* Exercise
Set down every record below exactly as it stands, with the pictures omitted.

Dataset items:
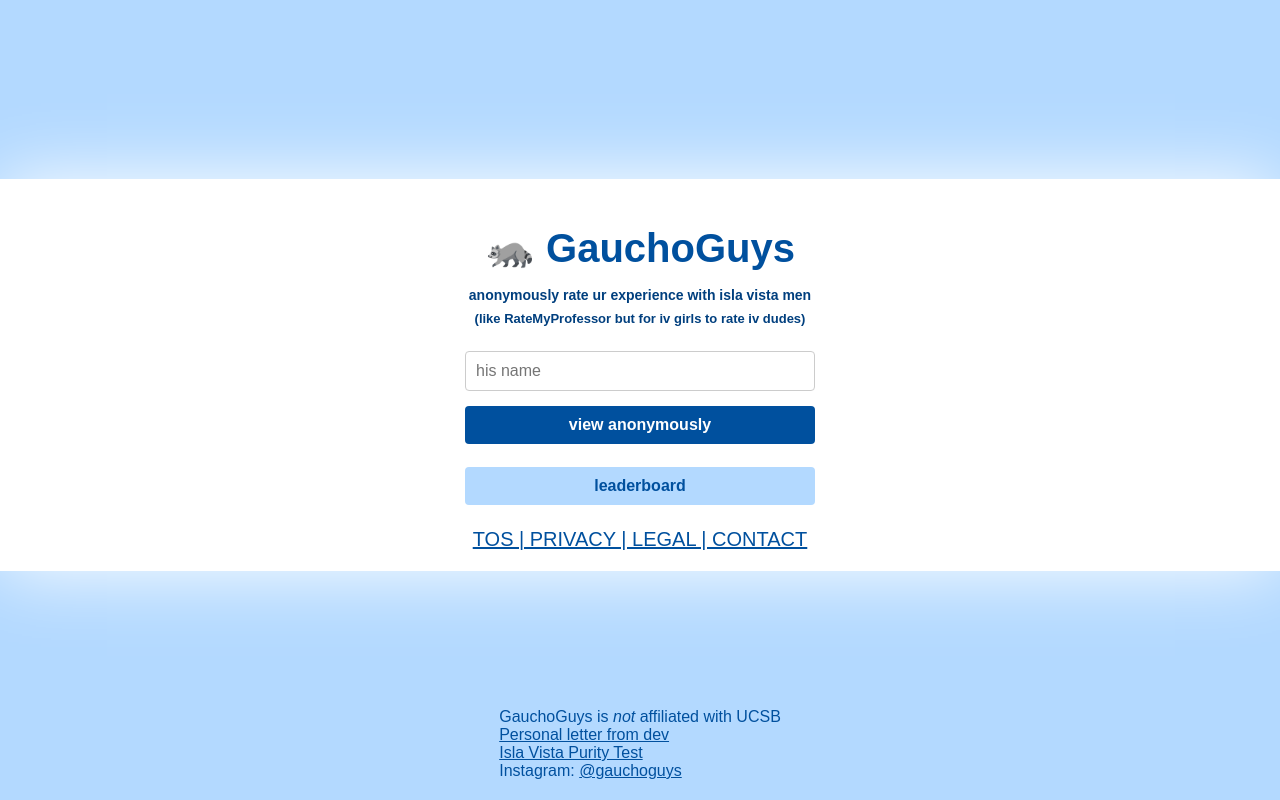
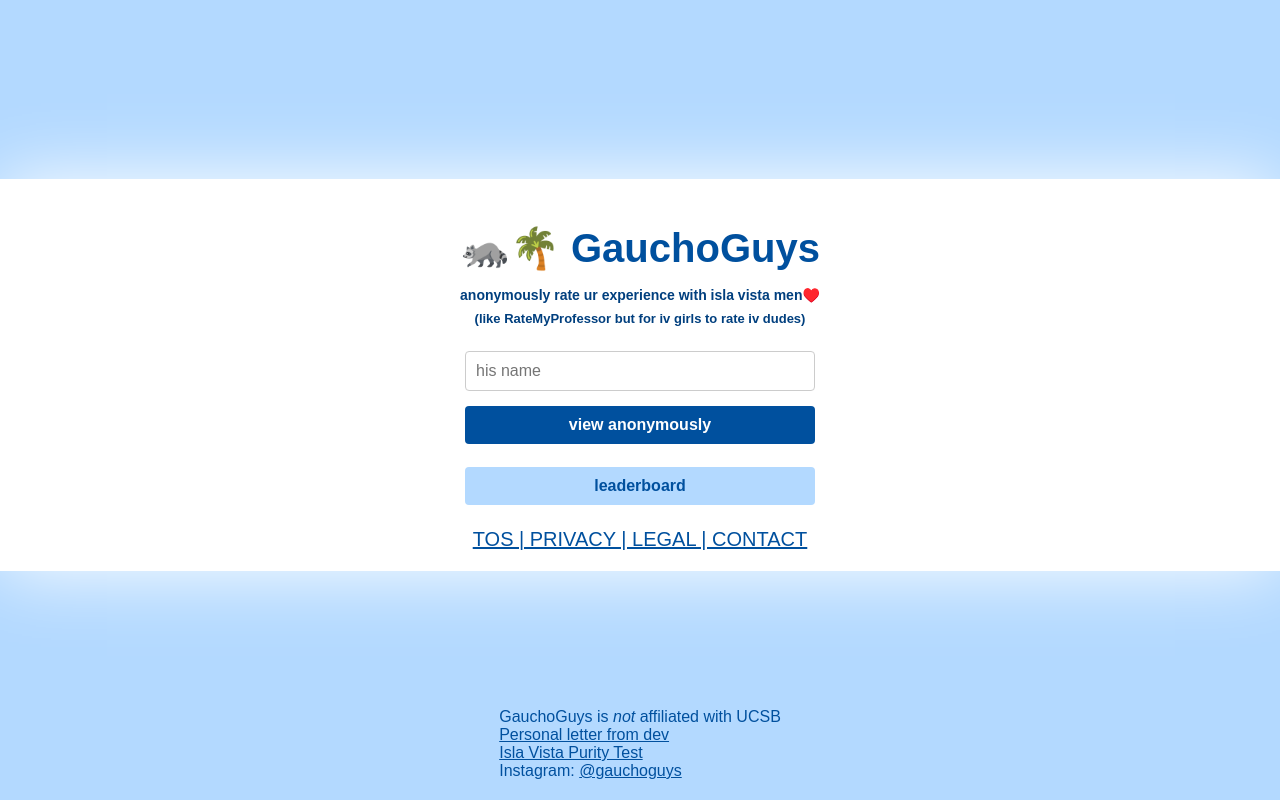
Before and after one commit to 4id2nsad4u4t235dshj0qnav4lf/vt4e56425y356u, a plain HTML site: page index.html in a window 1280 px wide. Drawn offline with Linux system fonts and the light colour scheme.

Commit message:
Update index.html

```diff
--- a/index.html
+++ b/index.html
@@ -92,9 +92,9 @@
 </head>
 <body>
     <div class="container">
-        <h1>🦝 GauchoGuys</h1>
+        <h1>🦝🌴 GauchoGuys</h1>
 
-        <span class="h" style="font-size: 14px">anonymously rate ur experience with isla vista men</span> <br/>
+        <span class="h" style="font-size: 14px">anonymously rate ur experience with isla vista men♥️</span> <br/>
 
         <span class="h" style="font-size: 13px">(like RateMyProfessor but for iv girls to rate iv dudes)</span>
 
```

* Exercise response
Before and after one commit to 4id2nsad4u4t235dshj0qnav4lf/vt4e56425y356u, a plain HTML site: page index.html in a window 1280 px wide. Drawn offline with Linux system fonts and the light colour scheme.

Commit message:
Update index.html

```diff
--- a/index.html
+++ b/index.html
@@ -92,9 +92,9 @@
 </head>
 <body>
     <div class="container">
-        <h1>🦝 GauchoGuys</h1>
+        <h1>🦝🌴 GauchoGuys</h1>
 
-        <span class="h" style="font-size: 14px">anonymously rate ur experience with isla vista men</span> <br/>
+        <span class="h" style="font-size: 14px">anonymously rate ur experience with isla vista men♥️</span> <br/>
 
         <span class="h" style="font-size: 13px">(like RateMyProfessor but for iv girls to rate iv dudes)</span>
 
```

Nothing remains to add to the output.